> Activity:
Please give the number of lines in the entries below that hold "before", with no other words.

> Excerpted records:
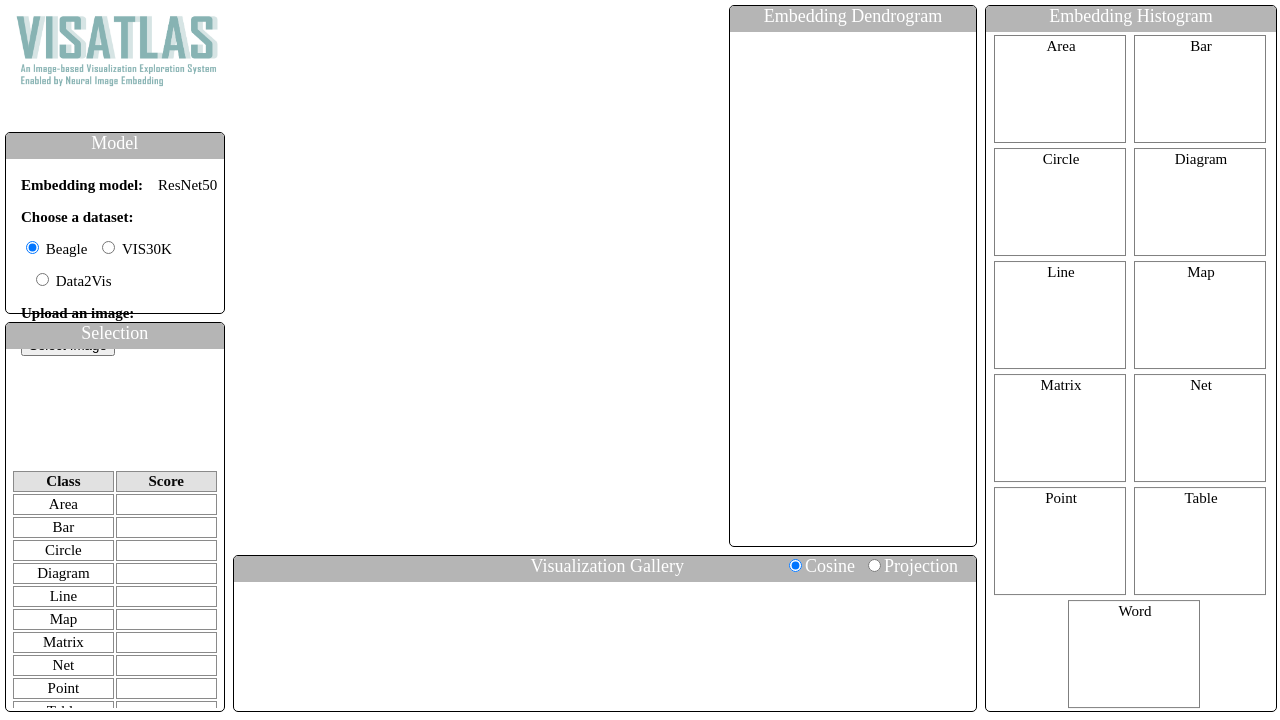
Repository: yilinye/AI_and_human_paintings
Page: / (app in VIS4AI_art/Frontend/)
An editor plug-in stored every save of this project. The page is shown before and after the next save, followed by the edit.
The browser window is 1280 px wide. The pictures show the whole page.
The page's requests for data from a server got no answer. The project was rebuilt for these pictures with package versions that can differ from the ones it lists, and the page was loaded fresh each time. No one was signed in, and anything a server would have sent is missing. Also part of the build but not shown: VIS4AI_art/Frontend/vite.config.js, VIS4AI_art/Frontend/vue.config.js, VIS4AI_art/Frontend/src/components/WelcomeItem.vue, VIS4AI_art/Frontend/src/components/icons/IconDocumentation.vue, VIS4AI_art/Frontend/src/components/icons/IconTooling.vue, VIS4AI_art/Frontend/src/components/icons/IconEcosystem.vue, VIS4AI_art/Frontend/src/components/icons/IconCommunity.vue, VIS4AI_art/Frontend/src/components/icons/IconSupport.vue and 2 more.

Above is the page before, as saved 2022-04-30 22:53:09.

After the next save:
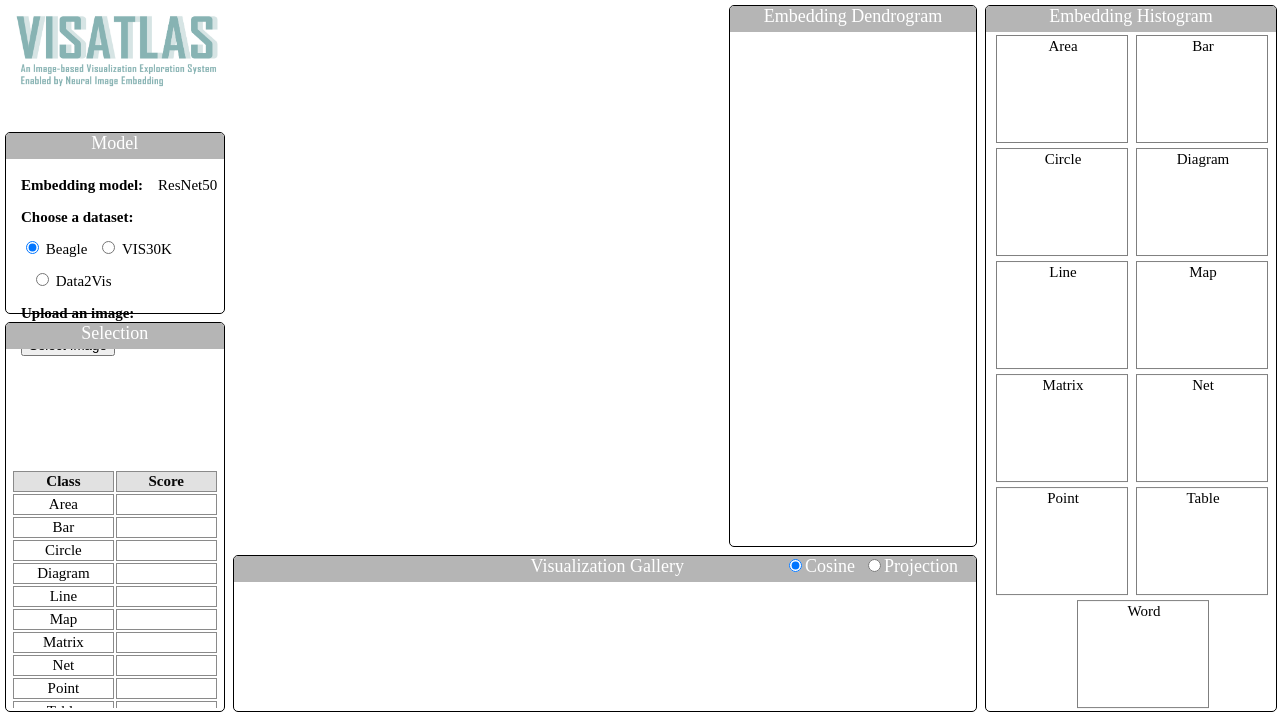
Saved 44 s later.
--- a/VIS4AI_art/Frontend/src/components/histogramView.vue
+++ b/VIS4AI_art/Frontend/src/components/histogramView.vue
@@ -1,6 +1,6 @@
 <!--
  * @Author: Qing Shi
- * @LastEditTime: 2022-04-30 22:52:35
+ * @LastEditTime: 2022-04-30 22:53:53
  * @Knowledge:
  * @Description:
  * @Attention:
@@ -15,7 +15,7 @@
         v-for="(ty, index) in typeName"
         :key="ty"
         :id="'His' + ty"
-        v-bind:style="{ border: 'solid 1px rgba(0, 0, 0, 0.5)', width: wd, height:hs, position: 'absolute', left: '8px', transform: 'translate(' + (index == 10 ? 'calc(50% + 8px)' : index % 2 ? 'calc(100% + 8px)' : '0') + ',' + 'calc(' + ((Math.floor(index / 2)) * 100) + '% + ' + ((Math.floor(index / 2)) * 5) + 'px' + ' + 3px)' + ')' }"
+        v-bind:style="{ border: 'solid 1px rgba(0, 0, 0, 0.5)', width: wd, height:hs, position: 'absolute', left: '10px', transform: 'translate(' + (index == 10 ? 'calc(50% + 15px)' : index % 2 ? 'calc(100% + 8px)' : '0') + ',' + 'calc(' + ((Math.floor(index / 2)) * 100) + '% + ' + ((Math.floor(index / 2)) * 5) + 'px' + ' + 3px)' + ')' }"
       >
 
       </div>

> Output below:
2